## What the task asks
In the data below, which lines hold the word "white"? Copy them.

Dataset records
--------------------------------------------------

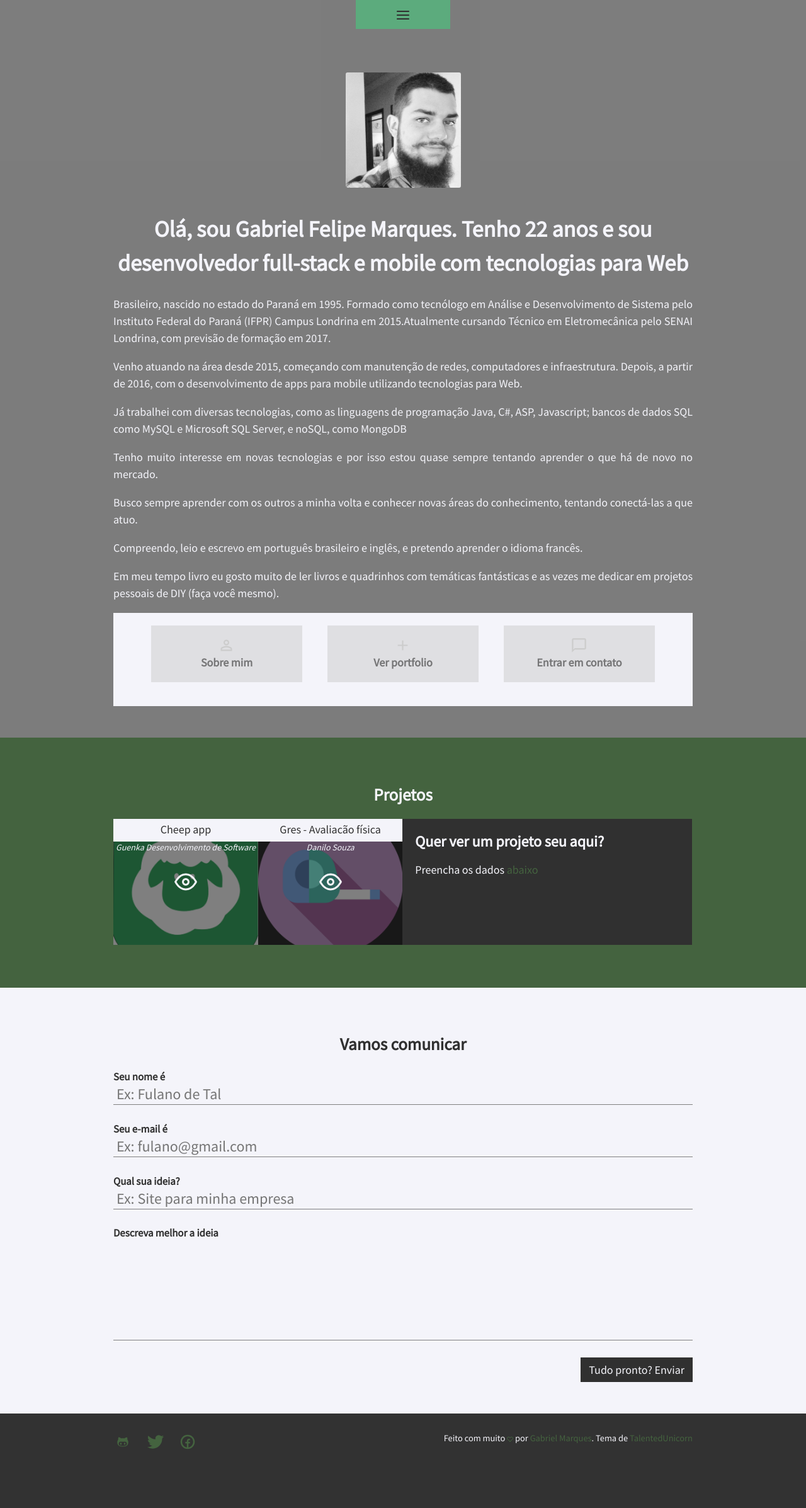
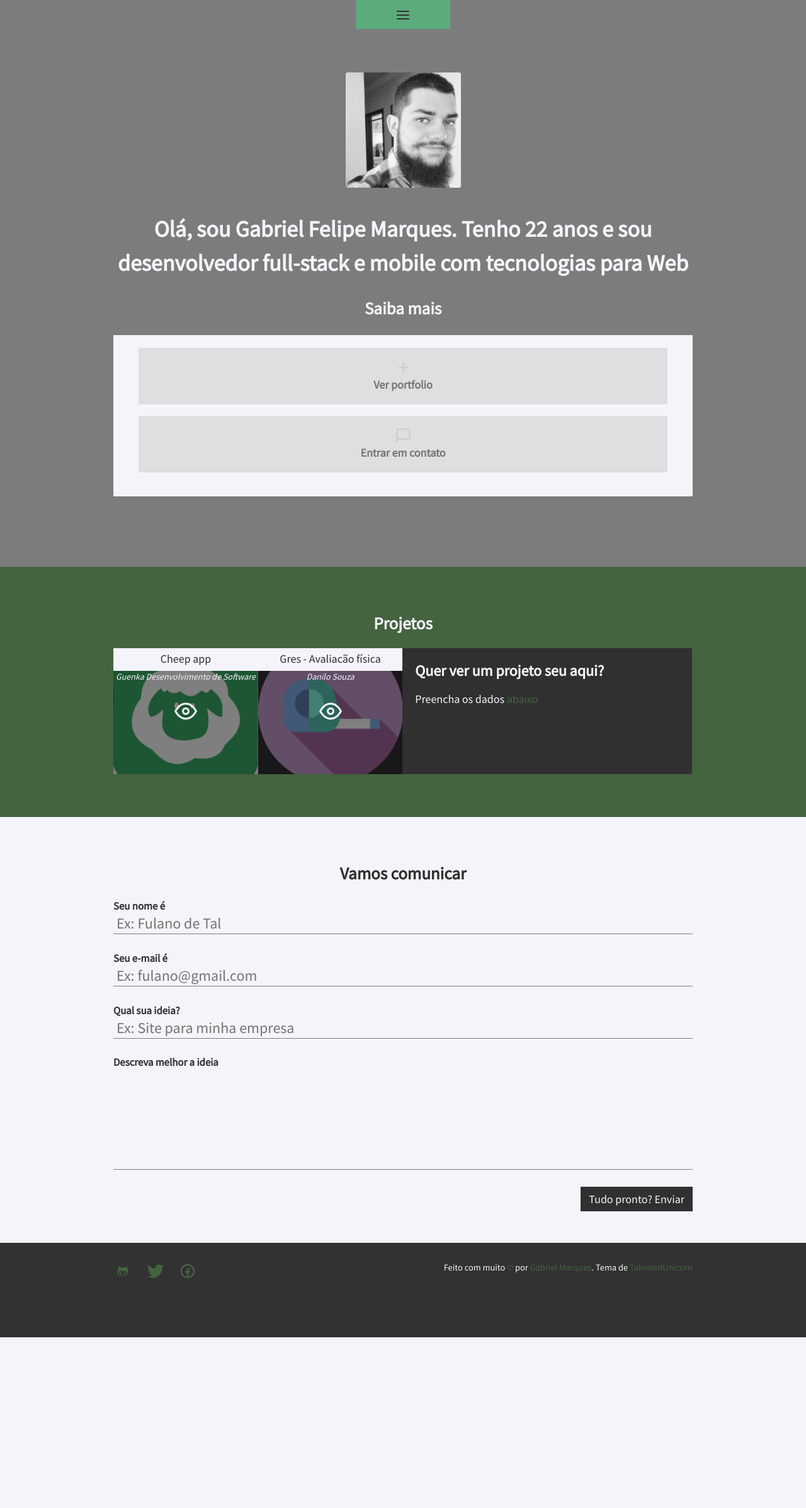
Before and after one commit to marquesgabriel/marquesgabriel.github.io, a Jekyll site: the page built from index.html, in a window 1280 px wide. Shown: the whole page at 63% size. Built offline with Jekyll 4.4.1, drawn with Linux system fonts in a browser that asks for light colours; nearby versions of some CDN libraries; comment, search, counter and statistics services are not loaded; after the commit the page ends 2123 px from its top, so only the background shows below that.

Commit message:
about agora aparece com modal :top:

```diff
--- a/_config.yml
+++ b/_config.yml
@@ -1,6 +1,6 @@
 # Title: This appears on your metadata and is part of your title tag
 # ===========
-title: MarquesGabriel
+title: Gabriel Felipe Marques
 
 # Description: This is part of your metatag, keep it under 150 characters for SEO
 # ===========
--- a/_sass/_1-colors.scss
+++ b/_sass/_1-colors.scss
@@ -24,6 +24,8 @@
 $color-success: rgba(0, 177, 120, 1);
 
 
-p.tj{
-  color: $white;
+h2.tc{
+  a.about-link{
+    color: $white
+  }
 }
--- a/_sass/_3-work.scss
+++ b/_sass/_3-work.scss
@@ -9,7 +9,7 @@
   }
 }
 
-.work-container {
+.work-container,.about-container {
   background-color: $white;
   position: relative;
 
--- a/index.html
+++ b/index.html
@@ -9,25 +9,21 @@
       <div class="avatar">{% include avatar.html %}</div>
 
       <h1 class="tc">Olá, sou Gabriel Felipe Marques. Tenho 22 anos e sou desenvolvedor full-stack e mobile com tecnologias para Web</h1>
-			<p class="tj">Brasileiro, nascido no estado do Paraná em 1995. Formado como tecnólogo em Análise e Desenvolvimento de Sistema pelo Instituto Federal do Paraná (IFPR) Campus Londrina em 2015.Atualmente cursando Técnico em Eletromecânica pelo SENAI Londrina, com previsão de formação em 2017.</p>
-			<p class="tj">Venho atuando na área desde 2015, começando com manutenção de redes, computadores e infraestrutura. Depois, a partir de 2016, com o desenvolvimento de apps para mobile utilizando tecnologias para Web.</p>
-			<p class="tj">Já trabalhei com diversas tecnologias, como as linguagens de programação Java, C#, ASP, Javascript; bancos de dados SQL como MySQL e Microsoft SQL Server, e noSQL, como MongoDB</p>
-      <p class="tj">Tenho muito interesse em novas tecnologias e por isso estou quase sempre tentando aprender o que há de novo no mercado.</p>
-			<p class="tj">Busco sempre aprender com os outros a minha volta e conhecer novas áreas do conhecimento, tentando conectá-las a que atuo.</p>
-			<p class="tj">Compreendo, leio e escrevo em português brasileiro e inglês, e pretendo aprender o idioma francês.</p>
-			<p class="tj">Em meu tempo livro eu gosto muito de ler livros e quadrinhos com temáticas fantásticas e as vezes me dedicar em projetos pessoais de DIY (faça você mesmo).</p>
+			<h2 class="tc"><a href="#more-about" data-siteurl="{{site.url}}" class="about-link">Saiba mais</a></h2>
+				<div class="about-container">
+				</div>
         <div class="intro-text">
           <!-- <h3 class="title">Features</h3> -->
           <div class="row">
-						<div class="col-3">
+						<!-- <div class="col-3">
 							<div class="feature">
 								<a href="#about-me" data-siteurl="{{site.url}}">
 									<svg class="icon icon-person_outline"><use xlink:href="#icon-person_outline"></use></svg>
 									<h3 class="block">Sobre mim</h3>
 								</a>
 							</div>
-						</div>
-            <div class="col-3">
+						</div> -->
+            <div class="col-6">
               <div class="feature">
 								<a class="link-home" href="#work">
 									<svg class="icon icon-add"><use xlink:href="#icon-add"></use></svg>
@@ -35,7 +31,7 @@
 								</a>
               </div>
             </div>
-            <div class="col-3">
+            <div class="col-6">
               <div class="feature">
 								<a class="link-home" href="#contact">
 									<svg class="icon icon-chat_bubble_outline"><use xlink:href="#icon-chat_bubble_outline"></use></svg>
```
Also changed, not shown: assets/js/main.js (+66 -28 lines), more-about.html (added, +21 -0 lines), package.json (+7 -1 lines), assets/js/main.min.js, 1 other file.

--------------------------------------------------

## Result of this exercise
-  color: $white;
+    color: $white
   background-color: $white;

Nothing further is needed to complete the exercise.